**Directions**
Down to the last line, restate the records below word for word, dropping every image.

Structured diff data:

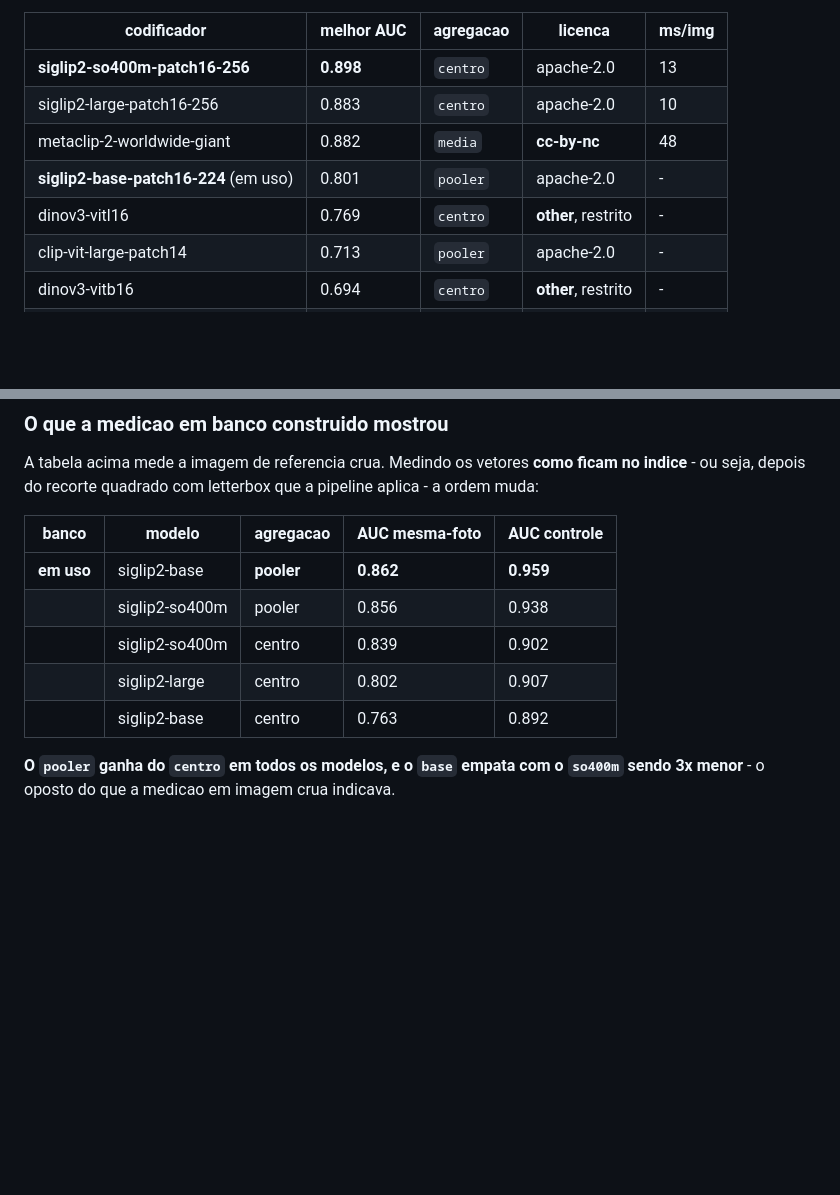
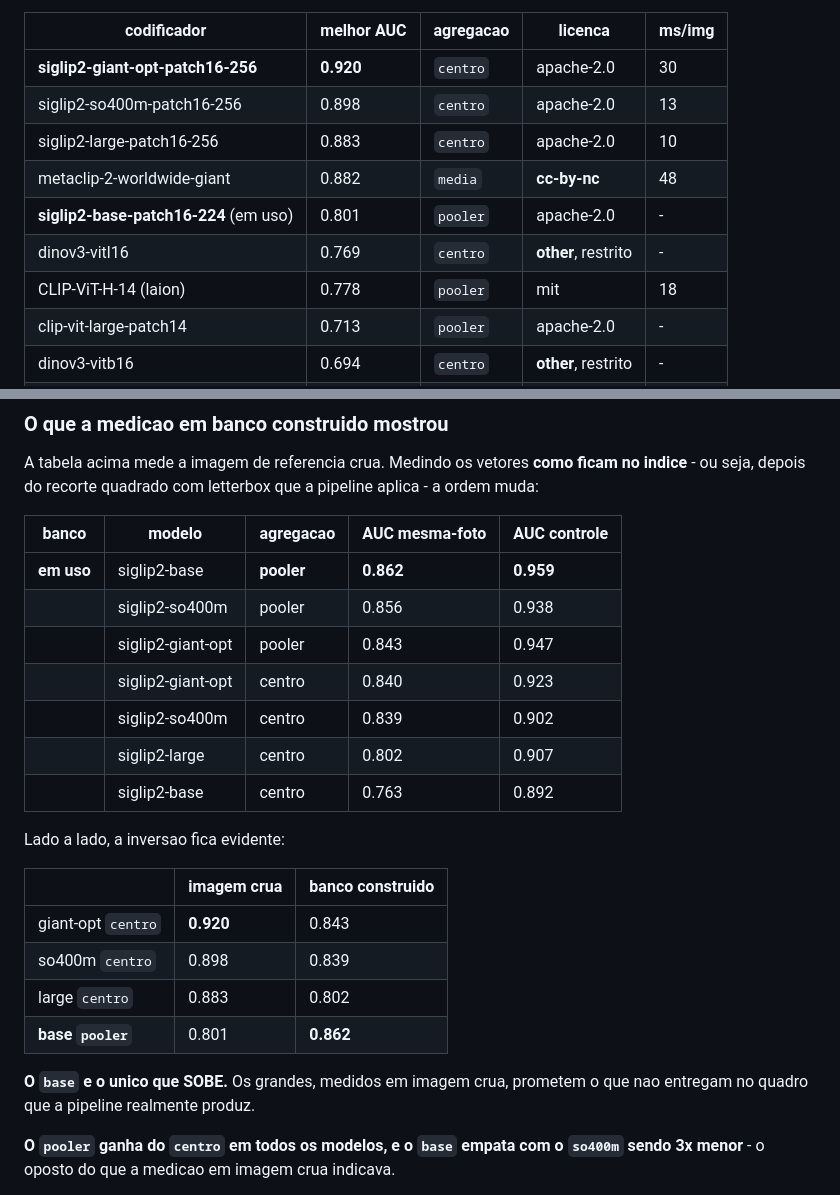
Before and after one commit to IMNascimento/Stratosphere, a Markdown page: README.md, 2 parts joined by grey strips. Rendered like a GitHub page; blank space fills up the shorter version.

Commit message:
docs: completa o benchmark com giant-opt e CLIP-ViT-H
Fecha os dois codificadores que faltavam e registra a inversao completa entre as
duas medicoes.

Em imagem crua o `giant-opt` lidera com 0.920, o melhor de todos os nove modelos
testados. No banco construido ele cai para 0.843, abaixo dos 0.862 do `base` que
esta em uso.

               imagem crua   banco construido
    giant-opt      0.920          0.843
    so400m         0.898          0.839
    large          0.883          0.802
    base           0.801          0.862

O `base` e o unico que sobe. Sete modelos depois, ele continua vencendo na
medicao que decide - e nao por acaso: o padrao se repetiu em todos.

O CLIP-ViT-H (mit, 15.8 GB) marca 0.778 e nao justifica o tamanho.

```diff
--- a/README.md
+++ b/README.md
@@ -111,11 +111,13 @@ para decidir.
 
 | codificador | melhor AUC | agregacao | licenca | ms/img |
 |---|---|---|---|---|
-| **siglip2-so400m-patch16-256** | **0.898** | `centro` | apache-2.0 | 13 |
+| **siglip2-giant-opt-patch16-256** | **0.920** | `centro` | apache-2.0 | 30 |
+| siglip2-so400m-patch16-256 | 0.898 | `centro` | apache-2.0 | 13 |
 | siglip2-large-patch16-256 | 0.883 | `centro` | apache-2.0 | 10 |
 | metaclip-2-worldwide-giant | 0.882 | `media` | **cc-by-nc** | 48 |
 | **siglip2-base-patch16-224** (em uso) | 0.801 | `pooler` | apache-2.0 | - |
 | dinov3-vitl16 | 0.769 | `centro` | **other**, restrito | - |
+| CLIP-ViT-H-14 (laion) | 0.778 | `pooler` | mit | 18 |
 | clip-vit-large-patch14 | 0.713 | `pooler` | apache-2.0 | - |
 | dinov3-vitb16 | 0.694 | `centro` | **other**, restrito | - |
 | onevision-encoder-large | 0.557 | `centro` | apache-2.0 | 61 |
@@ -150,9 +152,23 @@ aplica - a ordem muda:
 |---|---|---|---|---|
 | **em uso** | siglip2-base | **pooler** | **0.862** | **0.959** |
 | | siglip2-so400m | pooler | 0.856 | 0.938 |
+| | siglip2-giant-opt | pooler | 0.843 | 0.947 |
+| | siglip2-giant-opt | centro | 0.840 | 0.923 |
 | | siglip2-so400m | centro | 0.839 | 0.902 |
 | | siglip2-large | centro | 0.802 | 0.907 |
 | | siglip2-base | centro | 0.763 | 0.892 |
+
+Lado a lado, a inversao fica evidente:
+
+| | imagem crua | banco construido |
+|---|---|---|
+| giant-opt `centro` | **0.920** | 0.843 |
+| so400m `centro` | 0.898 | 0.839 |
+| large `centro` | 0.883 | 0.802 |
+| **base `pooler`** | 0.801 | **0.862** |
+
+**O `base` e o unico que SOBE.** Os grandes, medidos em imagem crua, prometem o
+que nao entregam no quadro que a pipeline realmente produz.
 
 **O `pooler` ganha do `centro` em todos os modelos, e o `base` empata com o
 `so400m` sendo 3x menor** - o oposto do que a medicao em imagem crua indicava.
```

**Solution to this task**
Before and after one commit to IMNascimento/Stratosphere, a Markdown page: README.md, 2 parts joined by grey strips. Rendered like a GitHub page; blank space fills up the shorter version.

Commit message:
docs: completa o benchmark com giant-opt e CLIP-ViT-H
Fecha os dois codificadores que faltavam e registra a inversao completa entre as
duas medicoes.

Em imagem crua o `giant-opt` lidera com 0.920, o melhor de todos os nove modelos
testados. No banco construido ele cai para 0.843, abaixo dos 0.862 do `base` que
esta em uso.

               imagem crua   banco construido
    giant-opt      0.920          0.843
    so400m         0.898          0.839
    large          0.883          0.802
    base           0.801          0.862

O `base` e o unico que sobe. Sete modelos depois, ele continua vencendo na
medicao que decide - e nao por acaso: o padrao se repetiu em todos.

O CLIP-ViT-H (mit, 15.8 GB) marca 0.778 e nao justifica o tamanho.

```diff
--- a/README.md
+++ b/README.md
@@ -111,11 +111,13 @@ para decidir.
 
 | codificador | melhor AUC | agregacao | licenca | ms/img |
 |---|---|---|---|---|
-| **siglip2-so400m-patch16-256** | **0.898** | `centro` | apache-2.0 | 13 |
+| **siglip2-giant-opt-patch16-256** | **0.920** | `centro` | apache-2.0 | 30 |
+| siglip2-so400m-patch16-256 | 0.898 | `centro` | apache-2.0 | 13 |
 | siglip2-large-patch16-256 | 0.883 | `centro` | apache-2.0 | 10 |
 | metaclip-2-worldwide-giant | 0.882 | `media` | **cc-by-nc** | 48 |
 | **siglip2-base-patch16-224** (em uso) | 0.801 | `pooler` | apache-2.0 | - |
 | dinov3-vitl16 | 0.769 | `centro` | **other**, restrito | - |
+| CLIP-ViT-H-14 (laion) | 0.778 | `pooler` | mit | 18 |
 | clip-vit-large-patch14 | 0.713 | `pooler` | apache-2.0 | - |
 | dinov3-vitb16 | 0.694 | `centro` | **other**, restrito | - |
 | onevision-encoder-large | 0.557 | `centro` | apache-2.0 | 61 |
@@ -150,9 +152,23 @@ aplica - a ordem muda:
 |---|---|---|---|---|
 | **em uso** | siglip2-base | **pooler** | **0.862** | **0.959** |
 | | siglip2-so400m | pooler | 0.856 | 0.938 |
+| | siglip2-giant-opt | pooler | 0.843 | 0.947 |
+| | siglip2-giant-opt | centro | 0.840 | 0.923 |
 | | siglip2-so400m | centro | 0.839 | 0.902 |
 | | siglip2-large | centro | 0.802 | 0.907 |
 | | siglip2-base | centro | 0.763 | 0.892 |
+
+Lado a lado, a inversao fica evidente:
+
+| | imagem crua | banco construido |
+|---|---|---|
+| giant-opt `centro` | **0.920** | 0.843 |
+| so400m `centro` | 0.898 | 0.839 |
+| large `centro` | 0.883 | 0.802 |
+| **base `pooler`** | 0.801 | **0.862** |
+
+**O `base` e o unico que SOBE.** Os grandes, medidos em imagem crua, prometem o
+que nao entregam no quadro que a pipeline realmente produz.
 
 **O `pooler` ganha do `centro` em todos os modelos, e o `base` empata com o
 `so400m` sendo 3x menor** - o oposto do que a medicao em imagem crua indicava.
```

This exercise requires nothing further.